=== Input records ===
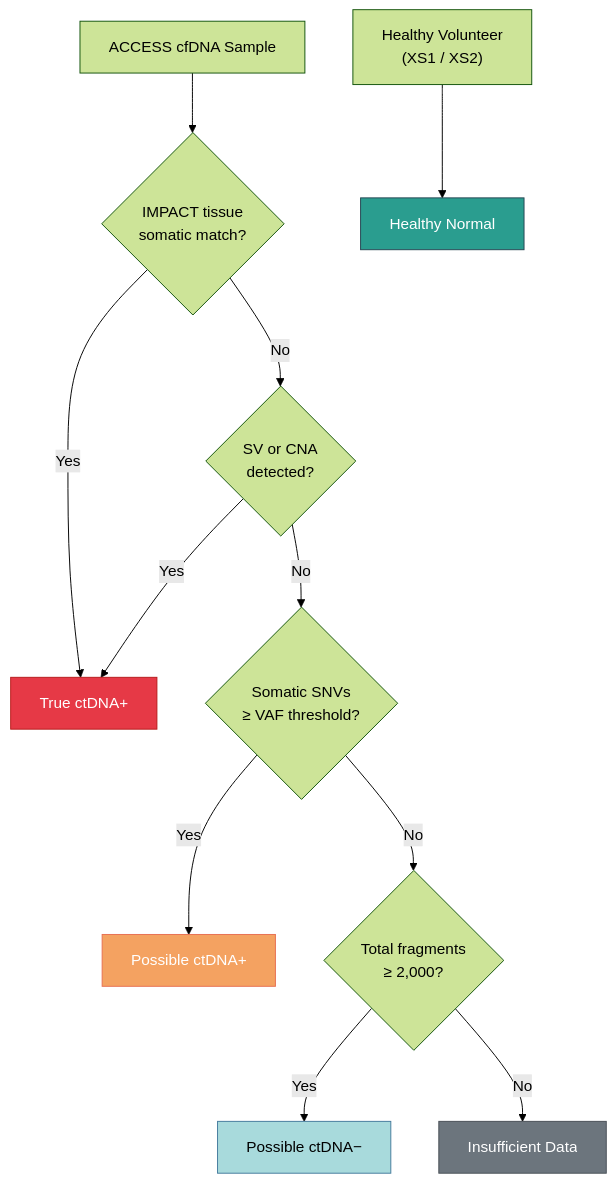
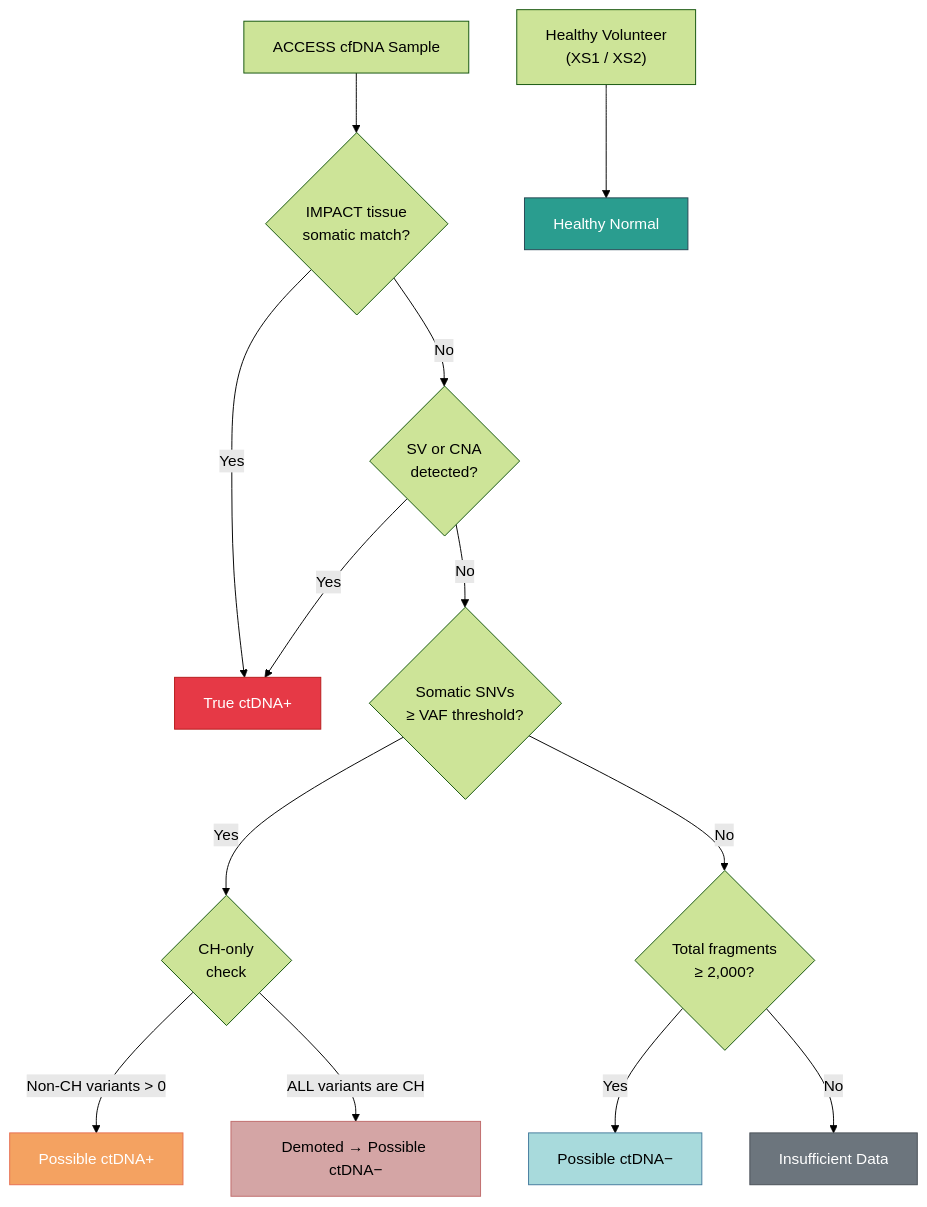
One commit to msk-access/kreview changed the diagram in docs/biology/ctdna-labeling.md. Above: the diagram before and after it, drawn with Mermaid (forest theme). The commit also changed other lines of this file and 10 other files, not shown here.

````diff
--- a/docs/biology/ctdna-labeling.md
+++ b/docs/biology/ctdna-labeling.md
@@ -25,20 +25,23 @@
 ```mermaid
 flowchart TD
     classDef pos fill:#e63946,stroke:#b71c1c,color:#fff;
     classDef ppos fill:#f4a261,stroke:#e76f51,color:#fff;
     classDef pneg fill:#a8dadc,stroke:#457b9d,color:#000;
     classDef healthy fill:#2a9d8f,stroke:#264653,color:#fff;
     classDef insuf fill:#6c757d,stroke:#495057,color:#fff;
+    classDef demote fill:#d4a5a5,stroke:#c06c6c,color:#000;
 
     S["ACCESS cfDNA Sample"] --> IMPACT{"IMPACT tissue\nsomatic match?"}
     IMPACT -->|Yes| TRUE["True ctDNA+"]:::pos
     IMPACT -->|No| SV_CNA{"SV or CNA\ndetected?"}
     SV_CNA -->|Yes| TRUE
     SV_CNA -->|No| SNV{"Somatic SNVs\n≥ VAF threshold?"}
-    SNV -->|Yes| POSS_POS["Possible ctDNA+"]:::ppos
+    SNV -->|Yes| CH{"CH-only\ncheck"}
+    CH -->|"Non-CH variants > 0"| POSS_POS["Possible ctDNA+"]:::ppos
+    CH -->|"ALL variants are CH"| DEMOTED["Demoted → Possible ctDNA−"]:::demote
     SNV -->|No| DEPTH{"Total fragments\n≥ 2,000?"}
     DEPTH -->|Yes| POSS_NEG["Possible ctDNA−"]:::pneg
     DEPTH -->|No| INSUF["Insufficient Data"]:::insuf
 
     HEALTHY["Healthy Volunteer\n(XS1 / XS2)"] --> HN["Healthy Normal"]:::healthy
 ```
````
===
§ What is being asked: Each line that includes the string "classDef" should be copied from the data.

§ The completed task:
     classDef pos fill:#e63946,stroke:#b71c1c,color:#fff;
     classDef ppos fill:#f4a261,stroke:#e76f51,color:#fff;
     classDef pneg fill:#a8dadc,stroke:#457b9d,color:#000;
     classDef healthy fill:#2a9d8f,stroke:#264653,color:#fff;
     classDef insuf fill:#6c757d,stroke:#495057,color:#fff;
+    classDef demote fill:#d4a5a5,stroke:#c06c6c,color:#000;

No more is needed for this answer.